• Exploring the delivery of antiretroviral therapy for symptomatic HIV in Swaziland: threats to the successful treatment and safety of outpatients attending regional and district clinics

      Armitage, Gerry R.; Hodgson, Ian J.; Wright, J.; Bailey, K.; Mkhwana, E. (2011)
      AIM: To examine the safety and acceptability of providing antiretroviral therapy (ART) in a resource poor setting. DESIGN: Two-stage observational and qualitative study. SETTING: Rural hospital in Southern Africa. METHODS: Structured observation using failure modes and effects analysis (FMEA) of the drug supply, dispensing, prescribing and administration processes. The findings from the FMEA were explored further in qualitative interviews with eight health professionals involved in the delivery of ART. To obtain a patient perspective, a stratified sample of 14 patients receiving ART was also interviewed. RESULTS: Key vulnerabilities in the process of ART provision include supply problems, poor packaging and labelling, inadequate knowledge among staff and lack of staff. Key barriers to successful patient adherence include transport inconsistency in supply and personal financial difficulties. There is, however, strong evidence of patient commitment and adherence. IMPLICATIONS AND CONCLUSION: Medication safety is relatively unexplored in the developing world. This study reveals an encouraging resilience in the health system and adherence among patients in the delivery of complex ART. The vulnerabilities identified, however, undermine patient safety and effectiveness of ART. There are implications for drug manufacturers; international aid agencies funding and supplying ART; and local practitioners. FMEA can help identify potential vulnerabilities and inform safety improvement interventions.
    • Training and action for patient safety: embedding interprofessional education for patient safety within an improvement methodology

      Slater, B.L.; Lawton, R.; Armitage, Gerry R.; Bibby, J.; Wright, J. (2012)
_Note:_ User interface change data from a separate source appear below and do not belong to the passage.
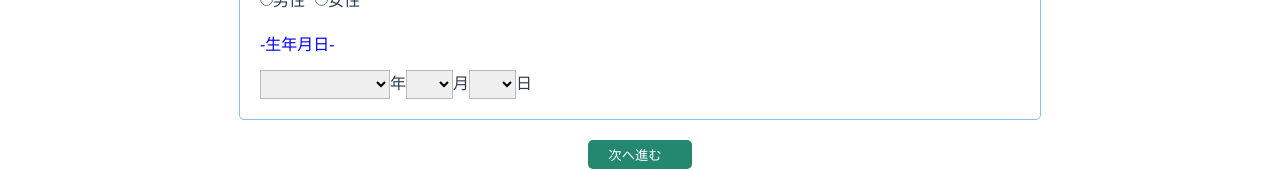
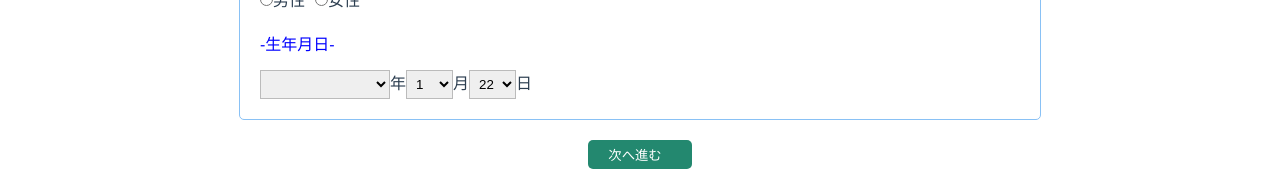
Before and after one commit to dai-ch/T-beck-Vue2, a Vue app: page / in a window 1280 px wide. Shown: the part 243-414 px from the top of the page. Built offline with nearby package versions, Linux system fonts and the light colour scheme.

Commit message:
生年月日をドロップダウンリストで表示（2月と閏年に非対応）

```diff
--- a/package.json
+++ b/package.json
@@ -11,6 +11,7 @@
   "dependencies": {
     "core-js": "^3.6.5",
     "element-ui": "^2.4.5",
+    "moment": "^2.29.1",
     "vue": "^3.0.0",
     "vue-router": "^4.0.0-0",
     "vuex": "^4.0.0-0"
--- a/src/components/Definition.js
+++ b/src/components/Definition.js
@@ -1,41 +1,63 @@
+import moment from "moment";
+
 export default {
   id: "customer",
   data() {
     return {
-      selectedYear: "",
-      selectedMonth: "",
-      selectedDay: "",
-      gender: "",
       genders: ["男性", "女性"],
+      months: [1, 2, 3, 4, 5, 6, 7, 8, 9, 10, 11, 12],
+      year: moment().year(),
+      month: moment().month() + 1,
+      date: moment().date(),
     };
   },
-  computed: {
-    yearsList: function () {
-      const years = [];
-      //selectに入れる配列
-      const year = new Date().getFullYear();
-      for (let i = year; i > 1907; i--) {
+  methods: {
+    //年号を選択
+    getYears: function () {
+      const goBackYears = 110;
+      const currentYears = moment().year();
+      const finishYear = currentYears - goBackYears;
+      const selectYears = [];
+      for (let i = currentYears; i > finishYear; i--) {
         if (i > 2018) {
-          years.push(i + "年 (令和" + (i - 2018) + ")");
+          selectYears.push(i + "年 (令和" + (i - 2018) + ")");
         } else if (i > 1988) {
-          years.push(i + "年 (平成" + (i - 1988) + ")");
+          selectYears.push(i + "年 (平成" + (i - 1988) + ")");
         } else if (i > 1925) {
-          years.push(i + "年 (昭和" + (i - 1925) + ")");
+          selectYears.push(i + "年 (昭和" + (i - 1925) + ")");
         } else if (i > 1911) {
-          years.push(i + "年 (大正" + (i - 1911) + ")");
+          selectYears.push(i + "年 (大正" + (i - 1911) + ")");
         } else if (i > 1868) {
-          years.push(i + "年 (明治" + (i - 1868) + ")");
+          selectYears.push(i + "年 (明治" + (i - 1868) + ")");
         }
       }
-      return years;
+      return selectYears;
     },
-    monthList: function () {
-      const months = [];
-      for (let i = 1; i <= 12; i++) {
-        months.push(i);
+    //選択された月の最大の日数を計算
+    getDates: function (year, month) {
+      //指定した年月に対する日数を取得
+      const maxDate = moment(year, month).daysInMonth();
+      const days = [];
+      for (let i = 1; i <= maxDate; i++){
+        days.push(i);
       }
-      return months;
+      return days;
     },
+    modify: function () {
+      // 年や月が変更されたとき、日が存在しなくなる場合があるので調整する。
+      // 例: 2018-12-31 を選択していて月が 12 から 2 に変更された場合、日を 28 にする。
+      if (!moment([this.year, this.month - 1, this.date]).isValid()) {
+        this.date = this.getFinalDate(this.year, this.month);
+      }
+   },
+    getFinalDate: function (year, month) {
+      // 月末日を取得
+      return moment([year, month - 1]).endOf('month');
+    },
+    nextBtn() {
+      this.$router.push("/interview");
+    },
+    //テスト用のメソッド
     dayList: function () {
       const days = [];
       for (let i = 1; i <= 31; i++) {
@@ -43,10 +65,5 @@ export default {
       }
       return days;
     },
-
-  }, methods: {
-    nextBtn() {
-      this.$router.push("/interview");
-    },
   }
 };
--- a/src/views/About.vue
+++ b/src/views/About.vue
@@ -12,7 +12,7 @@
 
 <script>
 export default {
-  el: "#about",
+  el: '#about',
   data() {
     return {
       text: true,
--- a/src/views/Customer.vue
+++ b/src/views/Customer.vue
@@ -13,19 +13,44 @@
             <div class="question__list">
               <div class="question__item">
                 <p class="question">-性別-</p>
-                <div class="radio" v-for="gender in genders" v-bind:key="gender">
-                  <input type="radio" name="gender" v-bind:value="gender" />{{ gender }}
+                <div
+                  class="radio"
+                  v-for="gender in genders"
+                  v-bind:key="gender"
+                >
+                  <input type="radio" name="gender" v-bind:value="gender" />{{
+                    gender
+                  }}
                 </div>
               </div>
               <div class="question__item">
                 <p class="question">-生年月日-</p>
                 <label
-                  ><select class="select" name="year" v-model="selectedYear">
-                    <option v-for="year in yearsList" v-bind:value="year" v-bind:key="year">{{ year }}</option></select>年</label>
-                <label><select class="select" name="month" v-model="selectedMonth">
-                    <option v-for="month in monthList" v-bind:value="month" v-bind:key="month">{{ month }}</option></select>月</label>
-                <select class="select" name="day" v-model="selectedDay">
-                  <option v-for="day in dayList" value="day" v-bind:key="day">{{ day }}</option>
+                  ><select class="select" name="year" v-model="year" v-on:change="modify">
+                    <option
+                      v-for="year in getYears()"
+                      v-bind:value="year"
+                      v-bind:key="year"
+                    >
+                      {{ year }}
+                    </option></select
+                  >年</label
+                >
+                <label
+                  ><select class="select" name="month" v-model="month" v-on:change="modify">
+                    <option
+                      v-for="month in months"
+                      v-bind:value="month"
+                      v-bind:key="month"
+                    >
+                      {{ month }}
+                    </option></select
+                  >月</label
+                >
+                <select class="select" name="date" v-model="date">
+                  <option v-for="date in getDates()" name="date" v-bind:key="date">
+                    {{ date }}
+                  </option>
                 </select>
                 <label>日</label>
               </div>
```
Also changed, not shown: src/components/Definition copy.js (added, +52 -0 lines), 1 other file (tests, documents, lock files or other folders).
      INTRODUCTION: Despite an explosion of interest in improving safety and reducing error in health care, one important aspect of patient safety that has received little attention is a systematic approach to education and training for the whole health care workforce. This article describes an evaluation of an innovative multiprofessional, team-based training program that embeds patient safety within quality improvement methods. METHODS: Kirkpatrick's "levels of evaluation" model was adopted to evaluate the program in health organizations across one city in the north of England. Questionnaires were used to assess reaction of participants to the program (Level 1). Improvements in patient safety knowledge and patient safety culture (Level 2) were assessed using a 12-item multiple-choice questionnaire and a culture questionnaire. Interviews and project-specific quantitative measurements were used to assess changes in professional practice and patient outcomes (Levels 3 and 4). RESULTS: All aspects of the program were positively received by participants. Few participants completed the MCQ at both time points, but those who did showed improvement in knowledge. There were some small but significant improvements in patient safety culture. Interviews revealed a number of additional benefits beyond the specific problems addressed. Most importantly, 8 of the 11 teams showed improvements in patient safety practices and/or outcomes. DISCUSSION: This program is an example of interprofessional education in practice and demonstrates that team-based learning using quality improvement methods is feasible and can be effective in improving patient safety, but requires time and space for participants. Alignment with continuing education arrangements could support mainstream adoption of this approach within organizations.